principle.) If, for the moment, we let the “EuclideoNewtonian Dogma” stand, which means that we will suppose that the accustomed way to calibrate the relative rotation of projective lines is proper, then, by that calibration, the most two such (coplanar) lines can differ in direction is 90°, or π/2 radians. Rotation of the line away from π/2, in either sense, clockwise or anticlockwise, simply has it reapproach the direction of the reference line. Clearly, in these circumstances the simple pairing of angle and direction does not serve us very well, because while angle and heading may increase indefinitely, direction or orientation may not, so we should, perhaps, rather speak of alignment. That is, we may say that two coplanar lines
We find it in cos^{2}φ, where φ is the angle between the line and the reference line, as in ordinary usage—namely, the line's heading.
The Directivity, or Alignment, A, of a line relative to a reference line is, very simply,
cos^{2}φ. I sometimes use the term, “Alignment”, for this quantity, as it perhaps better expresses what it measures – namely, how near two lines are to being aligned, or, ‘in line’. 
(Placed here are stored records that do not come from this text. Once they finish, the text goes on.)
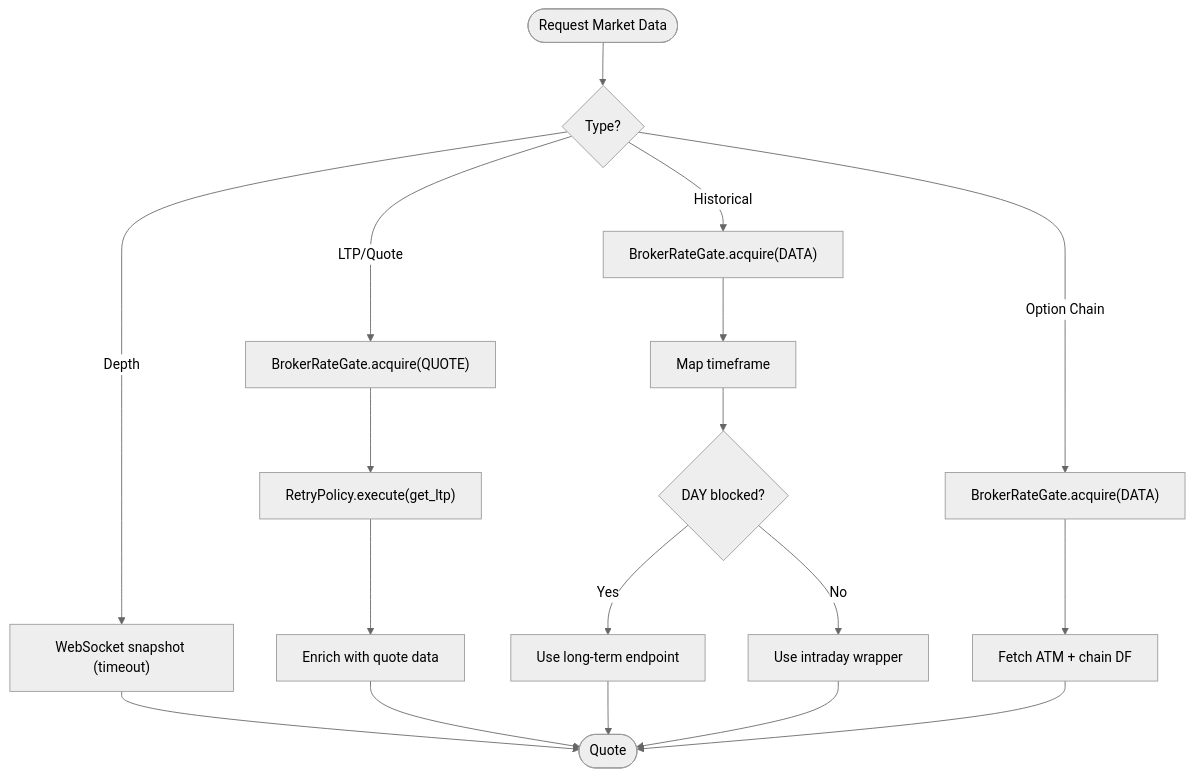
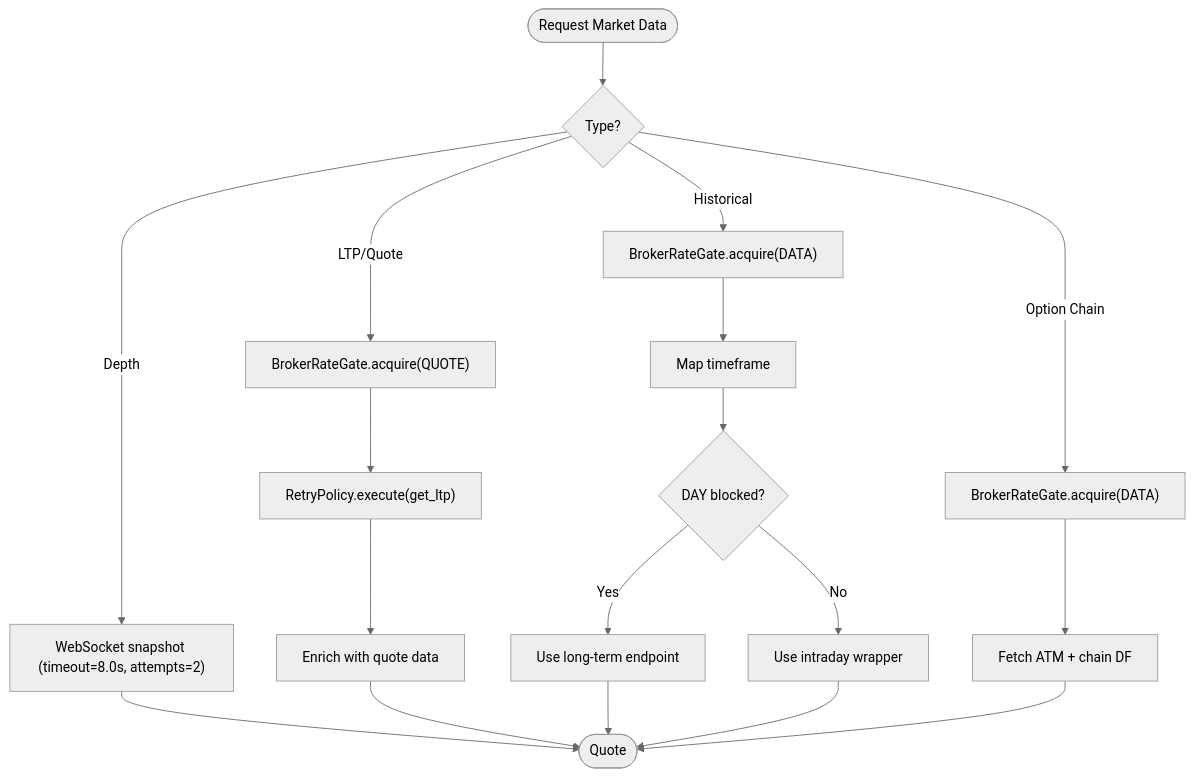
Before and after one commit to Ganesh-Kusundal/nTrade: diagram 14 of 17 in .qoder/repowiki/en/content/Broker Integration/Dhan Broker Implementation.md, drawn with Mermaid (neutral theme). The commit also changed other lines of this file and 2201 other files, not shown here.

Commit message:
Integrate completeness: live runner hardening, broker adapter layers, rate-limiting infrastructure, data pipeline (parquet OHLCV + ingestion scripts), contract testing framework, options analytics, and updated architecture/knowledge docs

````diff
--- a/.qoder/repowiki/en/content/Broker Integration/Dhan Broker Implementation.md
+++ b/.qoder/repowiki/en/content/Broker Integration/Dhan Broker Implementation.md
@@ -538,20 +651,20 @@
 ```mermaid
 flowchart TD
 Start(["Request Market Data"]) --> Type{"Type?"}
 Type --> |LTP/Quote| Gate["BrokerRateGate.acquire(QUOTE)"]
 Gate --> Retry["RetryPolicy.execute(get_ltp)"]
 Retry --> Enrich["Enrich with quote data"]
 Type --> |Historical| Gate2["BrokerRateGate.acquire(DATA)"]
 Gate2 --> TF["Map timeframe"]
 TF --> Path{"DAY blocked?"}
 Path --> |Yes| Daily["Use long-term endpoint"]
 Path --> |No| Intraday["Use intraday wrapper"]
 Type --> |Option Chain| Gate3["BrokerRateGate.acquire(DATA)"]
 Gate3 --> Fetch["Fetch ATM + chain DF"]
-Type --> |Depth| WS["WebSocket snapshot (timeout)"]
+Type --> |Depth| WS["WebSocket snapshot (timeout=8.0s, attempts=2)"]
 WS --> End(["MarketDepth"])
 Enrich --> End(["Quote"])
 Daily --> End
 Intraday --> End
 Fetch --> End
 ```
````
When we come to consider the directivity of a pencil of N, coplanar lines (where N is a signless integer > 1) with respect to some reference line also in the plane, but not in the pencil,
we sum the squares of the cosines of all N angles
made by the lines with the reference line, and divide that sum by N. In other words, we find the mean directivity of the lines in the pencil, and take this to be the directivity of the whole pencil. Note that this is an arithmetic mean, not a geometric or harmonic one. 
Directivity of a pencil of N lines
where φ_{n} is the angle to the reference line of line n of the pencil. 

A ‘covertical’ pencil. 
Note also that, while the lines of the pencil must be coplanar, they need not be “covertical”. That is, they need not all pass through the same point on their plane. So we also consider here something that could be described as a ‘distributed’, or, ‘scattered’, pencil. This allows us, for example, to discover, should we wish to do so, the directivity of the linesofmotion of all  or of just some  of the planets taken together. 
A ‘distributed’, noncovertical pencil. 

We next consider how to find that single line which has, with respect to the reference line, the same directivity as the pencil. This line has the orientation of the whole pencil, and the directivity of the pencil measures how ‘strongly’, or, ‘how well’, the pencil has this orientation. Let us call this line the bisectoid of the pencil. Just as a centroid is not a centre, but is a point that comes as closely as it can to being equidistant from all the points in a scatter of points, and is thus centrelike, so a bisectoid is not a bisector, but is a line that comes as closely as it can to being equiangular with all the lines in a scatter of lines, and is thus bisectorlike. 
Bisectoid of a pencil